Thousands of years ago, people used hydropower to turn paddle wheels on rivers to grind grain. Nowadays, hydropower is the most important and widely used renewable energy, representing 17% of total electricity production.
We have previously discussed clean energy topics such as wind farms and wind/solar smart grid. Let’s dive into hydropower today and take a close look at the key facts about hydropower especially its development in China, and further look into the future of this powerful clean energy.
Efficiency of Hydropower
Hydropower is energy in moving water. Hydroelectricity generation starts with converting either the potential energy of water at a different elevation or the kinetic energy of moving water into electrical energy.
Hydropower plants convert about 90 percent of the energy in falling water into electrical energy. By comparison, fossil-fueled plants lose more than half of the energy content of their fuel as waste heat and gases. Hydropower is also the most reliable renewable energy available in the world by far, with constant and steady flow of water around the clock.
Hydropower is also flexible. By adjusting the amount of water flowing through the dams, hydropower can be increased or decreased very quickly to meet the changes in demand for power. Moreover, hydropower produces no emissions. During the process of hydroelectricity generation, there are no gases or waste products that contribute to air pollution.
All these advantages made Hydropower the most popular choice of clean energy. Taking the United Sates as an example, hydropower was the largest source of total annual U.S. renewable electricity generation until 2019. In 2020, hydroelectricity accounted for about 7.3% of total U.S. utility-scale electricity generation and 37% of total utility-scale renewable electricity generation. However, hydroelectricity’s share of total U.S. electricity generation has decreased over time, mainly because of increases in electricity generation from other sources.
The New Horizon of Hydro Market
China is the largest producer of hydroelectricity, followed by Canada, Brazil, and the United States. Hydroelectricity used to be China’s largest renewable energy source and the second overall after coal. China’s potential hydropower capacity is estimated at up to 400 GW. Therefore, there is considerable potential for further hydro development.
On 28 Jun 2021, the gigantic Baihetan (白鹤滩) hydropower plant launched 2 out of 16 1GW generating units. Just a few weeks earlier, the 10.2GW Wudongde(乌东德) hydro project, built upstream on the Jinsha River, has just been put into full operation.
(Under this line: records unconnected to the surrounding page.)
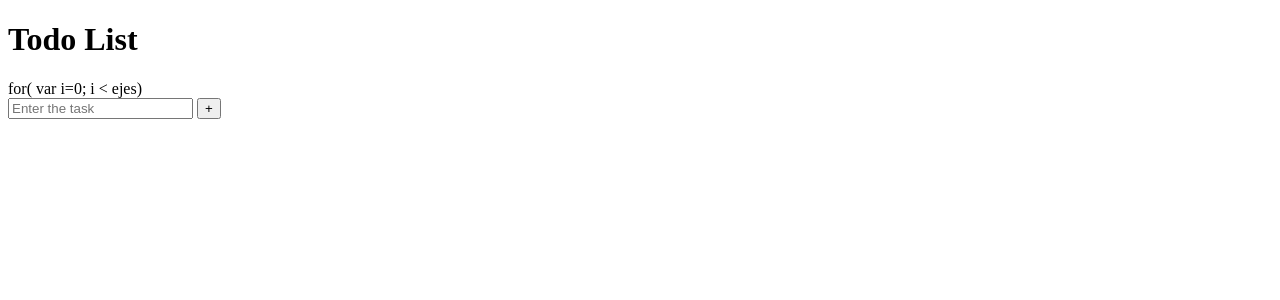
Repository: rupeshkofficial/Todo-List-Ver2
Page: http://localhost/
The author's editor kept a copy of each file at every save. The page is drawn from the files as they stood at one save, then again after the next save.
The browser window is 1280 px wide. The pictures show the whole page.
The page is served by the project's Node server (app.js).

Above is the page before, as saved 2023-02-23 13:24:02.

### views/list.ejs
<!DOCTYPE html>
<html>

<head>
    <title> Todo List</title>
</head>

<body>
    <div class="box">
        <h1>Todo List</h1>
    </div>
    <div class="box">
       for( var i=0; i < ejes)

        <form action="/" , method="POST">
            <input type="text" name="ele1" placeholder="Enter the task">
            <button type="submit">+</button>

        </form>
    </div>
</body>

</html>

### app.js
const express = require("express");
const bodyParser = require("body-parser");

var app = express();
app.set("view engine", "ejs");
app.use(express.urlencoded({ extended: true }));
var items = [];

var example = "working";
app.get("/", function (req, res) {
    res.render("list", { exej: example });
});

app.post("/", function (req, res) {
    var item  = req.body.ele1;
    items.push(item);
    res.redirect("/");

    // console.log(req.body.ele1);
});

app.listen(8000, function () {
    console.log("Server started");
});

After the next save:
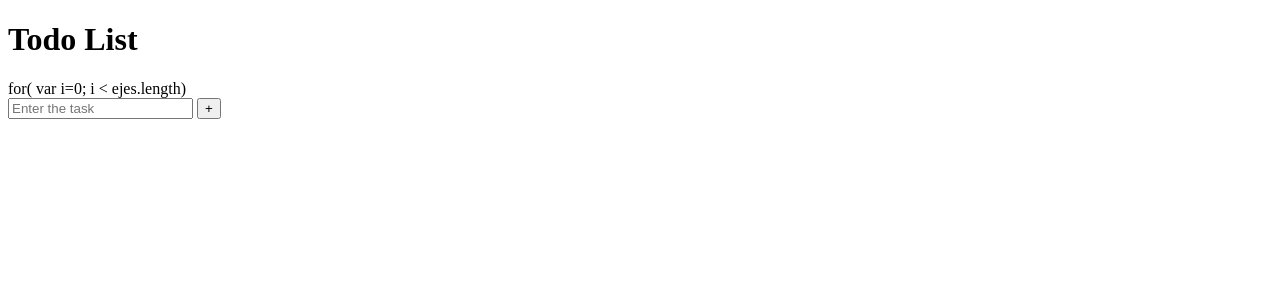
Saved 5 s later.
--- a/views/list.ejs
+++ b/views/list.ejs
@@ -10,7 +10,7 @@
         <h1>Todo List</h1>
     </div>
     <div class="box">
-       for( var i=0; i < ejes)
+       for( var i=0; i < ejes.length)
 
         <form action="/" , method="POST">
             <input type="text" name="ele1" placeholder="Enter the task">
All 16 units of the Baihetan hydropower plant are expected to be fully operational by July 2022 and will generate around 62.4 billion kWh of electricity annually, making it the world’s second-largest hydropower station behind China’s Three Gorges Dam (三峡水电站). This project is also seen as an important stepping stone towards Beijing’s carbon neutrality target.
“As a major project in China’s west-east power transmission program, Baihetan is the largest and most technically difficult hydropower project currently under construction in the world,” said President Xi Jinping, adding the project has marked a major breakthrough in China’s high-end equipment manufacturing.
An ultra-high voltage (UHV) electricity transmission line connecting Baihetan to the eastern province of Jiangsu started construction in late 2020 and is expected to launch in 2022. Another UHV from Baihetan to Zhejiang province, also in eastern China, is waiting for Beijing’s approval.
Regarding centralized energy projects, the rhetoric in the 14th Five-Year-Plan (2021-2025) is clearly different from that of the previous plan. The 13th FYP set that renewable construction in the “three northern” regions should be carried out in an “orderly manner,” whereas the 14th FYP basically has green-lighted for most of the centralized renewable plans.
Jinsha River Upstream and Downstream, Yellow River Upstream and the Jizi Bay are all listed as green-lighted areas. As a result, Sichuan Province’s 14th FYP aims to complete the construction of 10 hydropower plant projects and start building another seven. We are keen to see more hydro projects driven by local efforts.
Photo by Wolfgang Hasselmann on Unsplash
Last but not least… Technology is the key!
Large dams have been controversially debated for several decades due to their large-scale and irreversible social and environmental impacts.
Environmental group have criticised the large-scale damming of the Yangtze and its tributaries because the over-engineering of the river has destroyed major habitats and damaged natural flood plains.
According to Allied Market Research, the global hydropower generation market is expected to reach $317.8 billion by 2027, growing at a compound annual growth rate of 5.9% from 2020 to 2027.
Being a responsible investor, AvantFaire always keeps an eye on the ESG aspect of every project. We also believe that sustainable technology and creativity are the key to solutions.
The good sign is that the 14th FYP mentioned building a series of bump-hydro storage plants, as well as “demonstrations of battery storage, compressed air and flywheel storage”. It was the first time the FYP enlisted these new storage technologies as prioritised energy projects. We’re excited to find out what change will this bring to the scene of clean energy industry in China.